If you’re hosting at Kinsta, you can find your sites’ nameservers in the Kinsta DNS tab in your Kinsta hosting dashboard:

Kinsta includes premium nameservers via Amazon Route 53

Kinsta includes premium nameservers via Amazon Route 53

You also do not need to use Kinsta’s nameservers. You can point your domain name to Kinsta by editing the A record at your domain registrar’s nameservers or Cloudflare’s nameservers (or anywhere else).

To help you point your domain towards Kinsta, we have tutorials for how to edit the nameservers and A records at popular domain registrars:

How to Check Which Nameservers Your Website is Using

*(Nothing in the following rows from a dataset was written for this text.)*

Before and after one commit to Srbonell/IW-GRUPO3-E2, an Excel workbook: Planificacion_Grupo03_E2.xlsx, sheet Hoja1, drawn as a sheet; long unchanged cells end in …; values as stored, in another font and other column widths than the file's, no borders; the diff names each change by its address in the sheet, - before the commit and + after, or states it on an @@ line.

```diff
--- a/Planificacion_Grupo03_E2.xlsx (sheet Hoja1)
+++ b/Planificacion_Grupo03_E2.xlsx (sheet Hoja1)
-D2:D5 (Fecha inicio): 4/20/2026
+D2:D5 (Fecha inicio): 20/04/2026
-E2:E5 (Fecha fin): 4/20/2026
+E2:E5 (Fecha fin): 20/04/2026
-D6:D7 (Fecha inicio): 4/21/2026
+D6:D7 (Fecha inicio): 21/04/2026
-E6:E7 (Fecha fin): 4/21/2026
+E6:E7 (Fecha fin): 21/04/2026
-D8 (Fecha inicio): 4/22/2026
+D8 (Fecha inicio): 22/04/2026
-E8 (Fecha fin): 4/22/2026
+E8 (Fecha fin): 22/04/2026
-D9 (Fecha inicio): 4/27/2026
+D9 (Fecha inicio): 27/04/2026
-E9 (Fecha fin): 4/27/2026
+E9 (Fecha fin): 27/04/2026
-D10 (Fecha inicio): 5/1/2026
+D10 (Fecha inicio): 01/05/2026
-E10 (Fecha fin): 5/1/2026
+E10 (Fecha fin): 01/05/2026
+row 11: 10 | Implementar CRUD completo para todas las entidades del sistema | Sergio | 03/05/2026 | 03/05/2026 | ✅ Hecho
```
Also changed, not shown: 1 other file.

If you’re not sure which nameservers you’re currently using, you can check by entering your domain name in one of the many Whois lookup tools. For example, Whois.com.

How to check what nameservers you're using with Whois

How to check what nameservers you’re using with Whois

Alternatively, you can also run a simple test from your local computer.

On Windows, you can test your nameservers by following these steps:

You should then see your nameservers:

How to check nameservers using Windows PowerShell

How to check nameservers using Windows PowerShell

On Mac, you can open Terminal and run the following command:

host -t NS exampledomain.com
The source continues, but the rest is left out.